Leng co-authored the paper with Li-Fang Chu, a Morgridge postdoctoral research associate. Both scientists are part of Thomson’s Morgridge Regenerative Biology team. Leng began the project in 2013 as a graduate student in Kendziorski’s group.

The Oscope software package is offered free to scientists at:

“We view this as the first step to understanding oscillatory genes and their relationship to developmental processes,” says Chu. “What’s most interesting is, how are the genetic regulatory networks governing oscillatory gene expression? How are these signals coordinated in a timely fashion to execute a developmental task?”

The goal of the Thomson lab will be to establish a robust system for the detection of timing-related genes that are important to developmental process, Chu says.

The most well understood oscillatory genes are those related to the circadian clock, which is based on sunlight and tightly regulates metabolism and cell proliferation over a 24-hour period.

There are disease implications as well, says Chu, the most notable being cancer, where the normal timing of cell division is hijacked as cells proliferate out of control. The Oscope technique may identify other connections between genetic cycles and disease.

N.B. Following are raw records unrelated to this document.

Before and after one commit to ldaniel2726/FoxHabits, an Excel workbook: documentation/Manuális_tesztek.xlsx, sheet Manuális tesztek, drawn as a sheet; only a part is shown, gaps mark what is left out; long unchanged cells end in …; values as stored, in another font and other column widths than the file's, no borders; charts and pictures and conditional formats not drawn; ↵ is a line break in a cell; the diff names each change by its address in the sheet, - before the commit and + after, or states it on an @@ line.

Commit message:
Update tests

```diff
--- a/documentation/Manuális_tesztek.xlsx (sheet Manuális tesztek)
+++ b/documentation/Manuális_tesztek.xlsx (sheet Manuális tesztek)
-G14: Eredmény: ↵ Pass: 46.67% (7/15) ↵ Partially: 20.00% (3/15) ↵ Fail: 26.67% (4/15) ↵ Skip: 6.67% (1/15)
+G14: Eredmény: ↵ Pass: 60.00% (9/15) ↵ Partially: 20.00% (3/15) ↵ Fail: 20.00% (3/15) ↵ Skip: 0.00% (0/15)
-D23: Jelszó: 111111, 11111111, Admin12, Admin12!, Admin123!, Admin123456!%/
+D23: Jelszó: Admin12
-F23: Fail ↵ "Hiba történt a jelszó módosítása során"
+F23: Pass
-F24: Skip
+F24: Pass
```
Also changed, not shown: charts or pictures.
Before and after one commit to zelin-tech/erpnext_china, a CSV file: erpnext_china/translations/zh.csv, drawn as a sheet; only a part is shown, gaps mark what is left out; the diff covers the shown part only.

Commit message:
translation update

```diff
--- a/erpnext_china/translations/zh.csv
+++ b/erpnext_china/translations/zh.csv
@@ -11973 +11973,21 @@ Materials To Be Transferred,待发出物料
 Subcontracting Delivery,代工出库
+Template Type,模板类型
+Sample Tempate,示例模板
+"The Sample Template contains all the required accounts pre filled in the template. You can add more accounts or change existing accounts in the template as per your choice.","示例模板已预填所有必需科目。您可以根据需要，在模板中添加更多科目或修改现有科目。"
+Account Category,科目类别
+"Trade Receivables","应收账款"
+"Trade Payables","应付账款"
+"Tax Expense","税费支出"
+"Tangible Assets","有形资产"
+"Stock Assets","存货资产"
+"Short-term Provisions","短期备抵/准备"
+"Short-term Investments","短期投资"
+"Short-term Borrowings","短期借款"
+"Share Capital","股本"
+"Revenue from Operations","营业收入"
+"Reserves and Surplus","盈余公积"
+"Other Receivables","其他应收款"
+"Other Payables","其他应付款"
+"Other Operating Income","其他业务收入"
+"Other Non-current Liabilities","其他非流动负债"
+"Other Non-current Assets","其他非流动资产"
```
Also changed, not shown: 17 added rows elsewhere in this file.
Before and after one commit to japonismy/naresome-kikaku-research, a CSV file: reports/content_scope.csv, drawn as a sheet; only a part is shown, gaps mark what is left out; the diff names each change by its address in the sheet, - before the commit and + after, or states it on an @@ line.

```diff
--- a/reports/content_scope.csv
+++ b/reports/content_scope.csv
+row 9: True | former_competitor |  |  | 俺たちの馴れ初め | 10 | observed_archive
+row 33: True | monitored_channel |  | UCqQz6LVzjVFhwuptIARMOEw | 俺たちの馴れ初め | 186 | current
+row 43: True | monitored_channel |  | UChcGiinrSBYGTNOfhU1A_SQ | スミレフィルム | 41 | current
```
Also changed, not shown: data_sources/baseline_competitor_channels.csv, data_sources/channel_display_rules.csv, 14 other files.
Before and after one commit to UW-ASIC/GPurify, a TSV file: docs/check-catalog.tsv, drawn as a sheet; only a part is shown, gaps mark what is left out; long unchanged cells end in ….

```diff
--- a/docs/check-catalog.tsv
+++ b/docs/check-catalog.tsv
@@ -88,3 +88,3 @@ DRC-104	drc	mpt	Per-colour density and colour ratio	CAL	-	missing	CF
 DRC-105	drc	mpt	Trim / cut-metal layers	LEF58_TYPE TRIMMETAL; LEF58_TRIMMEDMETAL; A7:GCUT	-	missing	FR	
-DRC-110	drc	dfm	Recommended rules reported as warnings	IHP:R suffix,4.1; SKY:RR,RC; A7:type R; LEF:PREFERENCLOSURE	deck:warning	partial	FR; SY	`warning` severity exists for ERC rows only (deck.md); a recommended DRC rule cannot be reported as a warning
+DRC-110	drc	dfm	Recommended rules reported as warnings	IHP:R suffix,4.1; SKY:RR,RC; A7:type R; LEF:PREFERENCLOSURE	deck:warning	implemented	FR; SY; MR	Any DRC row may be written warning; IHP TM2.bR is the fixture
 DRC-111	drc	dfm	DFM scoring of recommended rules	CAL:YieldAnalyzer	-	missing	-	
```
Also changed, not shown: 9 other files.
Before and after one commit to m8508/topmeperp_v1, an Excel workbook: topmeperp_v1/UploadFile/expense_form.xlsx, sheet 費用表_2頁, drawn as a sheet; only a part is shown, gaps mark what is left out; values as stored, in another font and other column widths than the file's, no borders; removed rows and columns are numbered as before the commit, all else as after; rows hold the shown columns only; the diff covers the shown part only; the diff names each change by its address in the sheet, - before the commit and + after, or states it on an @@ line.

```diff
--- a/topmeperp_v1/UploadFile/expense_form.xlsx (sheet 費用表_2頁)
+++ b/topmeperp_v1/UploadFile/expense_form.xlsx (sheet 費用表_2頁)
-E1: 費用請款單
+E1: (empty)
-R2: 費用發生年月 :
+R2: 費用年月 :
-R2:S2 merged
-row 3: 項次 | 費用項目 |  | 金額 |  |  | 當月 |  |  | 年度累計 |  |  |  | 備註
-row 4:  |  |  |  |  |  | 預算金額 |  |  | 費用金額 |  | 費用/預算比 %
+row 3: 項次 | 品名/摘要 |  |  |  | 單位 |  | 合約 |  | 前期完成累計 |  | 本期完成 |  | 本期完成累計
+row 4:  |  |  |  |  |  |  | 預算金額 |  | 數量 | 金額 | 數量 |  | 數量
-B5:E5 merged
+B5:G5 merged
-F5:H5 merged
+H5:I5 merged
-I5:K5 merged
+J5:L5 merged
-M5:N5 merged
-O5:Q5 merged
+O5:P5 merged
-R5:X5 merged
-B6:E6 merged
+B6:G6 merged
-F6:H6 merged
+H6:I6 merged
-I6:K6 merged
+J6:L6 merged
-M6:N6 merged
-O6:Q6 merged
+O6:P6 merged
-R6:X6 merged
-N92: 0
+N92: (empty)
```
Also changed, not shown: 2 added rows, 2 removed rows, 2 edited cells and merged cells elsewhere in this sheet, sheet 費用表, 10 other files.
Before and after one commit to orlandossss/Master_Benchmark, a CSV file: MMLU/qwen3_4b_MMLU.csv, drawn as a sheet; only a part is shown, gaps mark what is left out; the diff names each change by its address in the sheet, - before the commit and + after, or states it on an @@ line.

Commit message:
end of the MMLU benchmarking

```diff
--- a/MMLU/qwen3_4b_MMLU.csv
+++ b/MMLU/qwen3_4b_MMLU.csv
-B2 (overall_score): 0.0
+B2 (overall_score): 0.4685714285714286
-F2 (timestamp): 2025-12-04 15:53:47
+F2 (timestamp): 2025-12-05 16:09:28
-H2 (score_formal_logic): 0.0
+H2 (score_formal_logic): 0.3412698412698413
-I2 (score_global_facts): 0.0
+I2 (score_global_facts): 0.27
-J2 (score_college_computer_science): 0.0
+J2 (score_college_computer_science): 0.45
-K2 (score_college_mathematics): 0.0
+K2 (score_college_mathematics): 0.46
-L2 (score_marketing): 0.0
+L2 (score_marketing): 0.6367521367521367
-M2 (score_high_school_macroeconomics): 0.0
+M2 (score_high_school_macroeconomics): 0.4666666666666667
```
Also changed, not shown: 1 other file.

Single-cell RNA sequencing is an extremely powerful tool for getting snapshots of gene expression, but is less able to trace a cell over time. Oscope uses the high-resolution snapshot data to identify different gene groups that are potentially changing over time.

“We need a combination of an average signal across many cells for the big picture, and we also need single-cell resolution techniques to compare the two and figure out which signal may represent true biological variables,” Chu says. “The data analysis is very challenging and requires novel algorithms, such as Oscope, to perform these complex tasks.”